Edmund P. Russell

Membership:  2012

Member Bio

Edmund Russell was a Carson Fellow from October 2010 to May 2011 and in July 2012.
Edmund Russell is professor at the Department of History at the University of Kansas. Formerly he was an associate professor at the Department of Science, Technology, and Society and the Department of History at the University of Virginia. He received his Bachelor’s degree from Stanford University and his PhD from the University of Michigan. His research focuses on environmental history and the history of technology. Professor Russell has published on the environmental history of warfare, the impact of human beings on the evolution of populations of other species, the use of organisms as technology, and the value of science for historians, and environmental policy making. His work has won prizes from the American Society for Environmental History, the Society for the History of Technology, and the Forum for the History of Science in America.
At the Center, Russell began a new projectinvestigating how neuroscience might help humanists understand the relationship between people and environments. The brain lies at the center of this relationship, because it processes sensory information about the environment and guides responses to this information.

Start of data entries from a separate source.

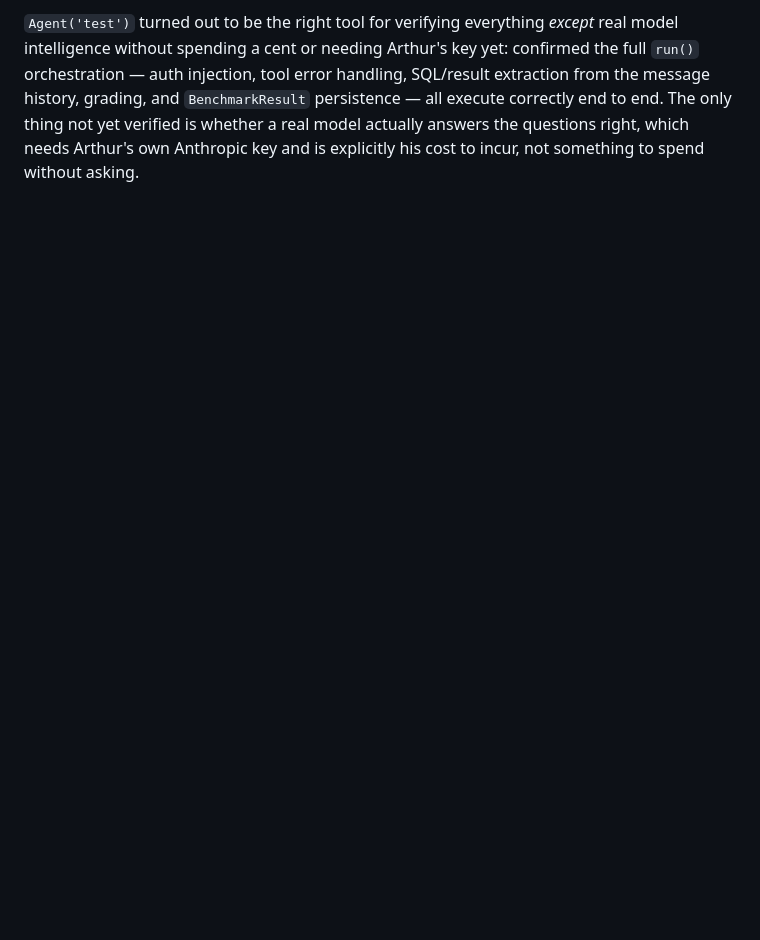
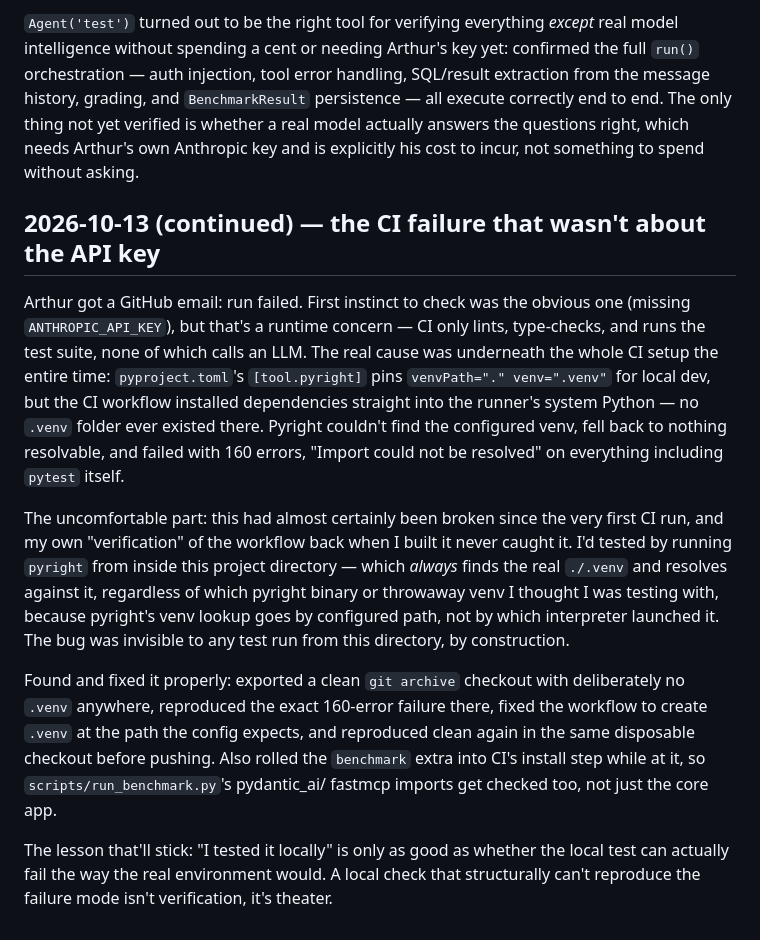
Before and after one commit to NabilRobert/MCP-backbone, a Markdown page: JOURNEY.md, the part around the change. Drawn GitHub-style; blank space fills up the shorter version.

Commit message:
docs: record the CI venv-resolution bug in the journey log
Co-Authored-By: Claude Sonnet 5 <noreply@anthropic.com>

```diff
--- a/JOURNEY.md
+++ b/JOURNEY.md
@@ -249,3 +249,38 @@ correctly end to end. The only thing not yet verified is whether a real
 model actually answers the questions right, which needs Arthur's own
 Anthropic key and is explicitly his cost to incur, not something to spend
 without asking.
+
+## 2026-10-13 (continued) — the CI failure that wasn't about the API key
+
+Arthur got a GitHub email: run failed. First instinct to check was the
+obvious one (missing `ANTHROPIC_API_KEY`), but that's a runtime concern —
+CI only lints, type-checks, and runs the test suite, none of which calls
+an LLM. The real cause was underneath the whole CI setup the entire time:
+`pyproject.toml`'s `[tool.pyright]` pins `venvPath="." venv=".venv"` for
+local dev, but the CI workflow installed dependencies straight into the
+runner's system Python — no `.venv` folder ever existed there. Pyright
+couldn't find the configured venv, fell back to nothing resolvable, and
+failed with 160 errors, "Import could not be resolved" on everything
+including `pytest` itself.
+
+The uncomfortable part: this had almost certainly been broken since the
+very first CI run, and my own "verification" of the workflow back when I
+built it never caught it. I'd tested by running `pyright` from inside
+this project directory — which *always* finds the real `./.venv` and
+resolves against it, regardless of which pyright binary or throwaway
+venv I thought I was testing with, because pyright's venv lookup goes by
+configured path, not by which interpreter launched it. The bug was
+invisible to any test run from this directory, by construction.
+
+Found and fixed it properly: exported a clean `git archive` checkout
+with deliberately no `.venv` anywhere, reproduced the exact 160-error
+failure there, fixed the workflow to create `.venv` at the path the
+config expects, and reproduced clean again in the same disposable
+checkout before pushing. Also rolled the `benchmark` extra into CI's
+install step while at it, so `scripts/run_benchmark.py`'s pydantic_ai/
+fastmcp imports get checked too, not just the core app.
+
+The lesson that'll stick: "I tested it locally" is only as good as
+whether the local test can actually fail the way the real environment
+would. A local check that structurally can't reproduce the failure mode
+isn't verification, it's theater.
```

  • Evolutionary History:  Uniting History and Biology to Understand Life on Earth. New York: Cambridge University Press, 2011.
  • Ed. with Richard P. Tucker. Natural Enemy, Natural Ally: Toward an Environmental History of War. Corvallis: Oregon State Univ. Press, 2004.
  • War and Nature: Fighting Humans and Insects with Chemicals from World War I to Silent Spring. New York: Cambridge University Press, 2001.
  • “Introduction:  The Garden in the Machine: Toward an Evolutionary History of Technology.” In Industrializing Organisms:  Introducing Evolutionary History, edited by Susan R. Schrepfer and Philip Scranton, 1-16. New York: Routledge, 2004.
  •  “Evolutionary History: Prospectus for a New Field.” Environmental History 8 (April 2003): 204-228.